**Task brief**
Your job is to copy the data that follows exactly, every line included.

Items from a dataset
* * * * * * *

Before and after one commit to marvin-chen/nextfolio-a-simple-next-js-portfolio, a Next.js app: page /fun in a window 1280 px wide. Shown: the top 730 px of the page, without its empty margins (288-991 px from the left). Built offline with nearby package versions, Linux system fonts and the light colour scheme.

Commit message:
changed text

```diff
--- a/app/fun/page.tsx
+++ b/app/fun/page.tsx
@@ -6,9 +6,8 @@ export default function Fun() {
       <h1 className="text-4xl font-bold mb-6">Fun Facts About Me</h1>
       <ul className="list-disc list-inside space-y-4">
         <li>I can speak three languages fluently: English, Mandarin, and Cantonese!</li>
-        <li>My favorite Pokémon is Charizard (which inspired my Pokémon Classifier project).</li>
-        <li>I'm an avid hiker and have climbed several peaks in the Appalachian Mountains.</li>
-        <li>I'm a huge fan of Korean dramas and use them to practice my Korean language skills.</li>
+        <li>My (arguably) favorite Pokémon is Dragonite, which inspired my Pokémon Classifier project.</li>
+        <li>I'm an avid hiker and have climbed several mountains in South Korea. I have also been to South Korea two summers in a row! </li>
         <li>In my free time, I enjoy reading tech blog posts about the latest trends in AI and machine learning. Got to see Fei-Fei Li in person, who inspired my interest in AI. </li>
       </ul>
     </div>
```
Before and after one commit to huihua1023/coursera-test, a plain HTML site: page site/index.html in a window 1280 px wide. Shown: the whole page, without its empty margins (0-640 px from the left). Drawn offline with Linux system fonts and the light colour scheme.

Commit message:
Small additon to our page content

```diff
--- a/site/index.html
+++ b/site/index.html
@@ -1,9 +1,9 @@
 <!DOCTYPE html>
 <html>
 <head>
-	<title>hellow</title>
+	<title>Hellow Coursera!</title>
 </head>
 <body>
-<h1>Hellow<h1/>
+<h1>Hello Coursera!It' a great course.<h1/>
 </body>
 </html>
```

* * * * * * *

**Exercise answer**
Before and after one commit to marvin-chen/nextfolio-a-simple-next-js-portfolio, a Next.js app: page /fun in a window 1280 px wide. Shown: the top 730 px of the page, without its empty margins (288-991 px from the left). Built offline with nearby package versions, Linux system fonts and the light colour scheme.

Commit message:
changed text

```diff
--- a/app/fun/page.tsx
+++ b/app/fun/page.tsx
@@ -6,9 +6,8 @@ export default function Fun() {
       <h1 className="text-4xl font-bold mb-6">Fun Facts About Me</h1>
       <ul className="list-disc list-inside space-y-4">
         <li>I can speak three languages fluently: English, Mandarin, and Cantonese!</li>
-        <li>My favorite Pokémon is Charizard (which inspired my Pokémon Classifier project).</li>
-        <li>I'm an avid hiker and have climbed several peaks in the Appalachian Mountains.</li>
-        <li>I'm a huge fan of Korean dramas and use them to practice my Korean language skills.</li>
+        <li>My (arguably) favorite Pokémon is Dragonite, which inspired my Pokémon Classifier project.</li>
+        <li>I'm an avid hiker and have climbed several mountains in South Korea. I have also been to South Korea two summers in a row! </li>
         <li>In my free time, I enjoy reading tech blog posts about the latest trends in AI and machine learning. Got to see Fei-Fei Li in person, who inspired my interest in AI. </li>
       </ul>
     </div>
```
Before and after one commit to huihua1023/coursera-test, a plain HTML site: page site/index.html in a window 1280 px wide. Shown: the whole page, without its empty margins (0-640 px from the left). Drawn offline with Linux system fonts and the light colour scheme.

Commit message:
Small additon to our page content

```diff
--- a/site/index.html
+++ b/site/index.html
@@ -1,9 +1,9 @@
 <!DOCTYPE html>
 <html>
 <head>
-	<title>hellow</title>
+	<title>Hellow Coursera!</title>
 </head>
 <body>
-<h1>Hellow<h1/>
+<h1>Hello Coursera!It' a great course.<h1/>
 </body>
 </html>
```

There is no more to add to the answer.